▸ **Input material**
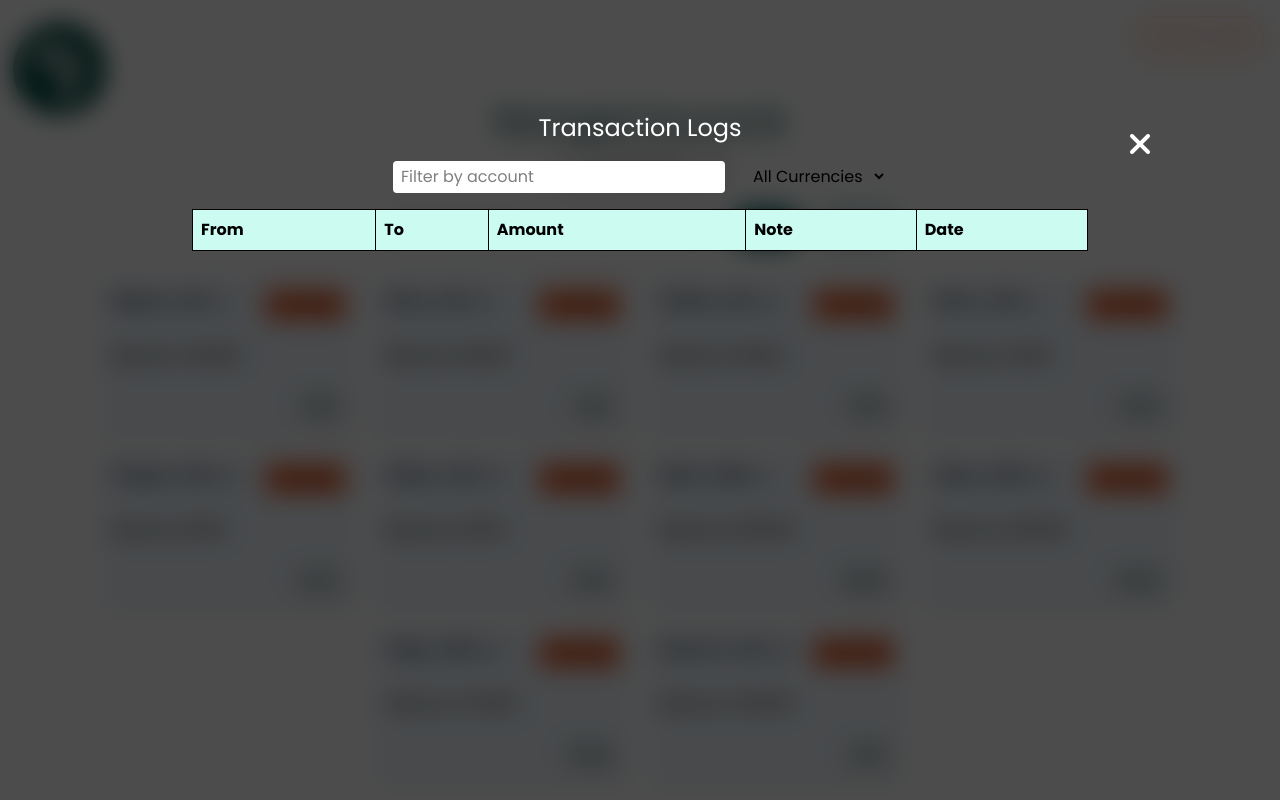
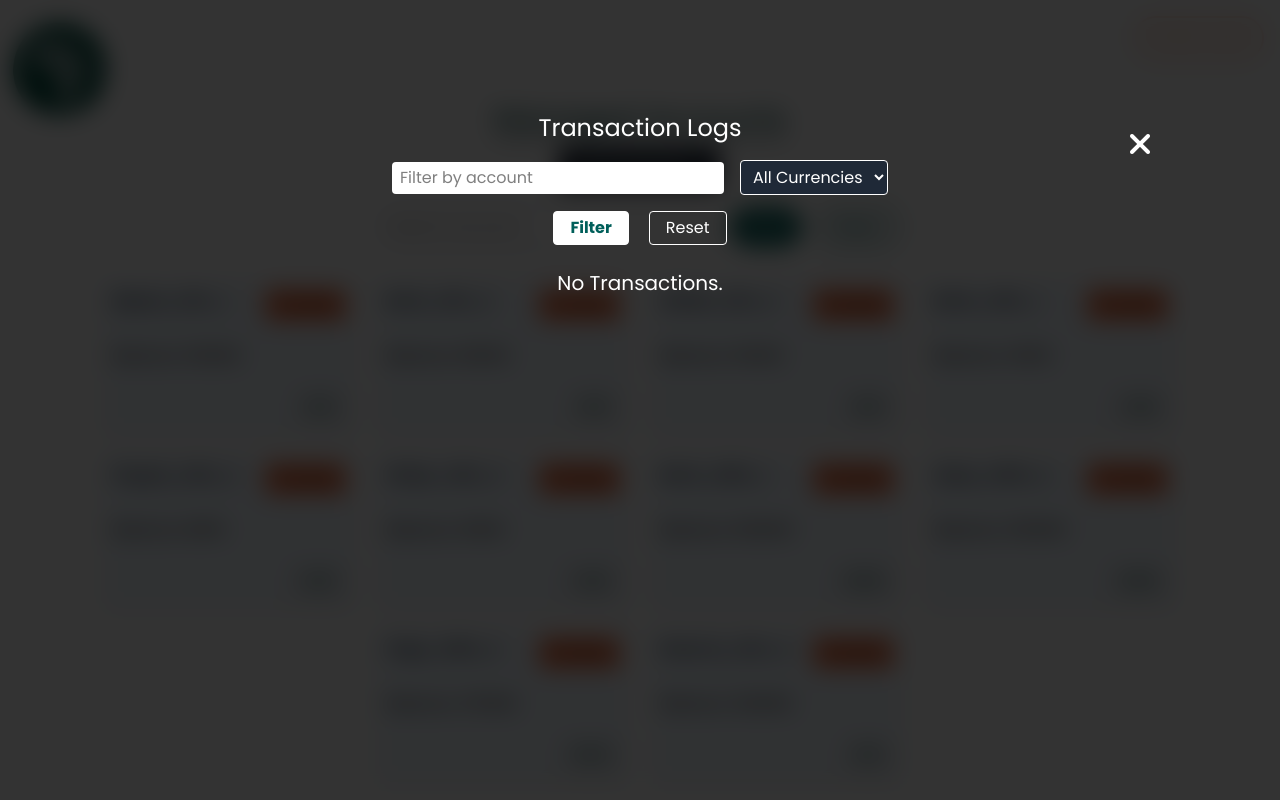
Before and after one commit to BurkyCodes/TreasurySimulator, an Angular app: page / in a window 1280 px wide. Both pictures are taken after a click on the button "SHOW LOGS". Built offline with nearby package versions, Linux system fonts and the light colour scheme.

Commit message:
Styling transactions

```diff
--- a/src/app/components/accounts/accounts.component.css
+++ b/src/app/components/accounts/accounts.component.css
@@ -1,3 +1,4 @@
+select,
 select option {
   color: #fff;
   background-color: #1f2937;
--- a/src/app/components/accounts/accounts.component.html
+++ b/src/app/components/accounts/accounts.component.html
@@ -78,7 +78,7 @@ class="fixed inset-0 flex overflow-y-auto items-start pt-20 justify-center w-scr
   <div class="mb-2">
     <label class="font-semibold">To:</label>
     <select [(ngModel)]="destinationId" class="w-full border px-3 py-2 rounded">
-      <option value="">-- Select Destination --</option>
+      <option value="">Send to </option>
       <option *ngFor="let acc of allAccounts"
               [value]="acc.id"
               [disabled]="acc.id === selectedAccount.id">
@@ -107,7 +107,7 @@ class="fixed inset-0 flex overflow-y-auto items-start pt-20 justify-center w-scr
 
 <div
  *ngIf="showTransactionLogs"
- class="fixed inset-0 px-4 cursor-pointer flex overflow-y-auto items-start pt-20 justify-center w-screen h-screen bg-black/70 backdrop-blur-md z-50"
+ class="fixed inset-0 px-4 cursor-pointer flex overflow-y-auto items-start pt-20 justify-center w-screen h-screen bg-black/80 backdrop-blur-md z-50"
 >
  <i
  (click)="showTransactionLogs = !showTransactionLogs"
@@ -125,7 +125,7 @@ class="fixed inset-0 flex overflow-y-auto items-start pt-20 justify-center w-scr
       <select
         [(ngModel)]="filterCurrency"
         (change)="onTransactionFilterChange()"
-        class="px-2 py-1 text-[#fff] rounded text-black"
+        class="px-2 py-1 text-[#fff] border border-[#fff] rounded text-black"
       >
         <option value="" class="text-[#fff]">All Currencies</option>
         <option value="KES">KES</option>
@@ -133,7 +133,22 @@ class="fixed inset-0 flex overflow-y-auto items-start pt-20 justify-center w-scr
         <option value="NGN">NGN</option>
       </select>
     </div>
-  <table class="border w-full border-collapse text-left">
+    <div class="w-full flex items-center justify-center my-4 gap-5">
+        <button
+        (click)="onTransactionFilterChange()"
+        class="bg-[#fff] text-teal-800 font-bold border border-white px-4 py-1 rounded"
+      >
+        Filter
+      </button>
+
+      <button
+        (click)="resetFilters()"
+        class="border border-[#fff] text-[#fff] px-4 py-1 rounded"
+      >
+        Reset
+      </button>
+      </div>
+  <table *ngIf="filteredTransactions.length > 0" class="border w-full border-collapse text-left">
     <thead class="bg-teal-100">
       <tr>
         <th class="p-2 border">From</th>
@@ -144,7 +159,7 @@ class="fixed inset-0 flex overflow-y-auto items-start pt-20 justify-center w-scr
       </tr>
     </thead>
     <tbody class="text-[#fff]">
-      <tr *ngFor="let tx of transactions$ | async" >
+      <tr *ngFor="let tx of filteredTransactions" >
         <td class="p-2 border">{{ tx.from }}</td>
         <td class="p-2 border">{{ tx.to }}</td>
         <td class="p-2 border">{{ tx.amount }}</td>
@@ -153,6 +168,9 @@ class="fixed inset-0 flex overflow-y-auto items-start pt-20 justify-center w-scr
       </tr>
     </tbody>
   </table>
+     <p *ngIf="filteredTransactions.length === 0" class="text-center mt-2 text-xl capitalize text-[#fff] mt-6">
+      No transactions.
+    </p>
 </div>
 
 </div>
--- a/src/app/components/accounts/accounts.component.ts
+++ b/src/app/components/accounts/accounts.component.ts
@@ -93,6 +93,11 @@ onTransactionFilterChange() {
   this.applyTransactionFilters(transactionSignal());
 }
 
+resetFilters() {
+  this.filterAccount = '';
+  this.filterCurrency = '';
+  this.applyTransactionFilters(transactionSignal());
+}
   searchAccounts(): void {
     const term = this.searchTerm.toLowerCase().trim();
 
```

--

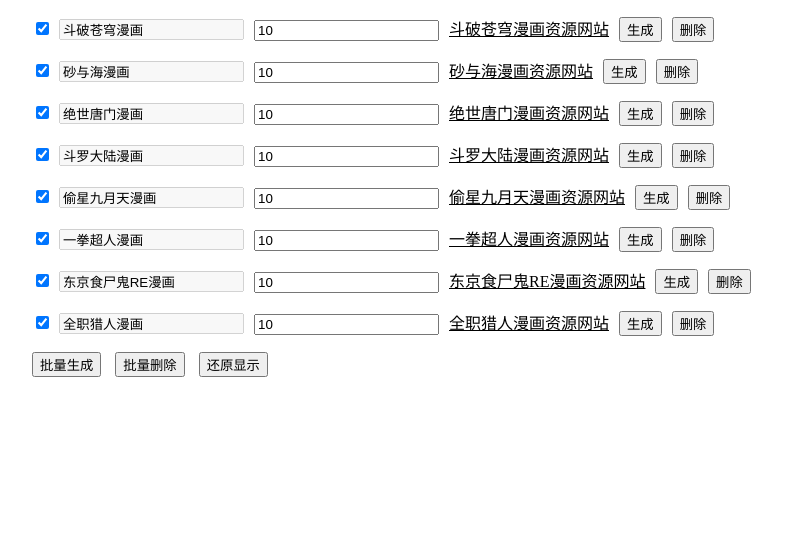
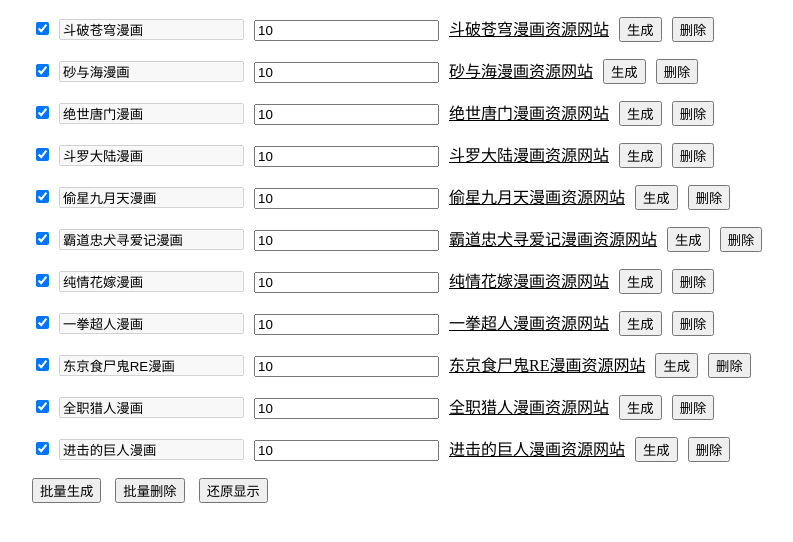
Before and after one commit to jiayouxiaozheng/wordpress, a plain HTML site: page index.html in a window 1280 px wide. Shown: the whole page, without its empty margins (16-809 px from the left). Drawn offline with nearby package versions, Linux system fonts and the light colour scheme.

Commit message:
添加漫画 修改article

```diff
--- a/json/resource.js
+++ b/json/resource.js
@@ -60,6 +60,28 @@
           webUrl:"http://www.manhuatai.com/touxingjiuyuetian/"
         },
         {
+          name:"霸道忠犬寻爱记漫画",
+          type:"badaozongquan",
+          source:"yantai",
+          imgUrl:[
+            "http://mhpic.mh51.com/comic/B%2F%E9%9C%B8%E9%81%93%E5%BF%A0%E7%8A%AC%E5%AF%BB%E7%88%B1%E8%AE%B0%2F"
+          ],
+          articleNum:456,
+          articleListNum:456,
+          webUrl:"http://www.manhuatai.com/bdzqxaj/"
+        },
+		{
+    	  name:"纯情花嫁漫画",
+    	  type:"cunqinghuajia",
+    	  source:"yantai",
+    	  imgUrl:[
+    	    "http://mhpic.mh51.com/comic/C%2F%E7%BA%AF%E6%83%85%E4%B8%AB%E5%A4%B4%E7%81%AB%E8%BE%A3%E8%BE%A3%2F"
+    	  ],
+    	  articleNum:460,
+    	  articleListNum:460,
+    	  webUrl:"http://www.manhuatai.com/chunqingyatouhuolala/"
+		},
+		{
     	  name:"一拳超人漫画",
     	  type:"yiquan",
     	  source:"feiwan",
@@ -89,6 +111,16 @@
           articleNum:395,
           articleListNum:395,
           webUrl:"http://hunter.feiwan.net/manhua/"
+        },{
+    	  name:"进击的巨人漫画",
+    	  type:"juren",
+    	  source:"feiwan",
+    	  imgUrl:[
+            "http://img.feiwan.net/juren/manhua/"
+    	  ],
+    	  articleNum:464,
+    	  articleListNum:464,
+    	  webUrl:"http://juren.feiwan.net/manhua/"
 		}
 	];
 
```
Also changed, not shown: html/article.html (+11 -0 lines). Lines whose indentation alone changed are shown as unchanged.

...

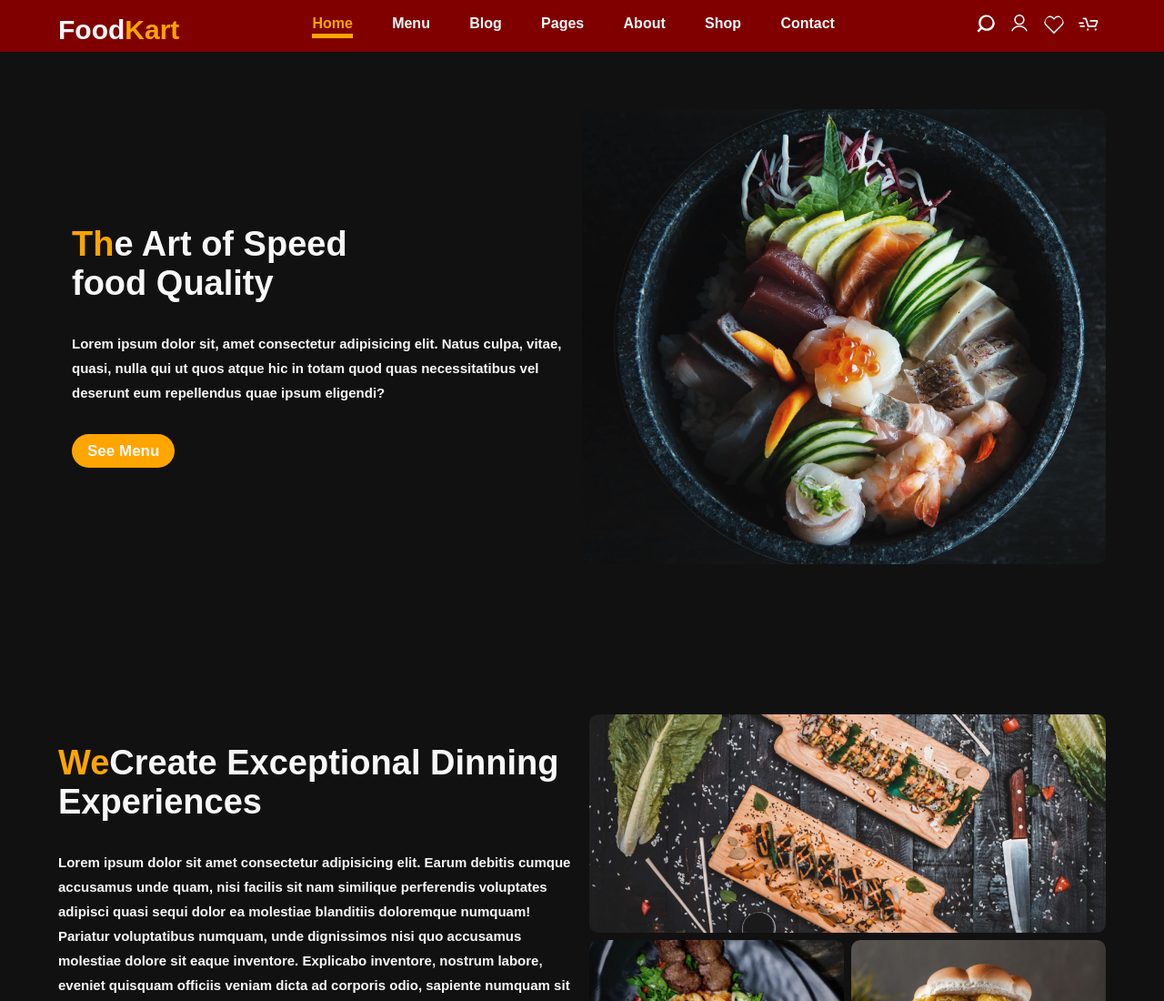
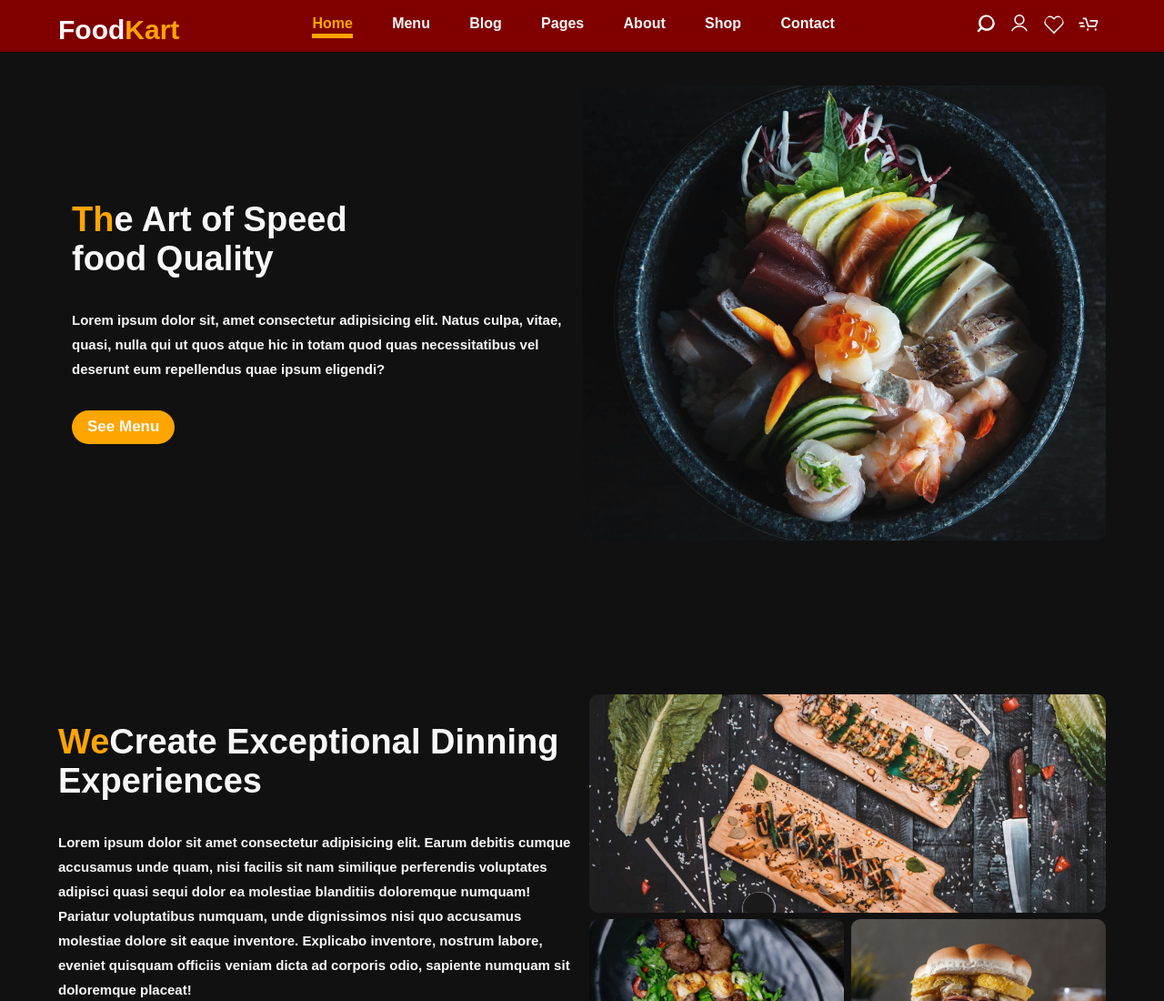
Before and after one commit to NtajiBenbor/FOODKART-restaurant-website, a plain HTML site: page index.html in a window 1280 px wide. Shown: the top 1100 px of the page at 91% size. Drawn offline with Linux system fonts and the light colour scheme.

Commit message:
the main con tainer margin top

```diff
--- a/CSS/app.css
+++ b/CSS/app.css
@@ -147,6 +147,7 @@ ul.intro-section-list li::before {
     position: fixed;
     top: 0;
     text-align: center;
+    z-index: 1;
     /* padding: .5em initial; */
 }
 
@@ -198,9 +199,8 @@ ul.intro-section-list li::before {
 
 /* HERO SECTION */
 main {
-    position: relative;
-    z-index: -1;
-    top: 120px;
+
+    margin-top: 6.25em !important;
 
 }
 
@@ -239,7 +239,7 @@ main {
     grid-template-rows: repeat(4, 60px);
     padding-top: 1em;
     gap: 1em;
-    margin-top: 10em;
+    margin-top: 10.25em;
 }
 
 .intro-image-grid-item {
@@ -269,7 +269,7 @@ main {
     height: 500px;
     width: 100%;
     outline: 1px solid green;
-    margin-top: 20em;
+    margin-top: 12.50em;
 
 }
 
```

▸ **Exercise requirements**
Note each line of the entries that has "page" in it, and copy those lines.

▸ **Exercise response**
Before and after one commit to BurkyCodes/TreasurySimulator, an Angular app: page / in a window 1280 px wide. Both pictures are taken after a click on the button "SHOW LOGS". Built offline with nearby package versions, Linux system fonts and the light colour scheme.
Before and after one commit to jiayouxiaozheng/wordpress, a plain HTML site: page index.html in a window 1280 px wide. Shown: the whole page, without its empty margins (16-809 px from the left). Drawn offline with nearby package versions, Linux system fonts and the light colour scheme.
Before and after one commit to NtajiBenbor/FOODKART-restaurant-website, a plain HTML site: page index.html in a window 1280 px wide. Shown: the top 1100 px of the page at 91% size. Drawn offline with Linux system fonts and the light colour scheme.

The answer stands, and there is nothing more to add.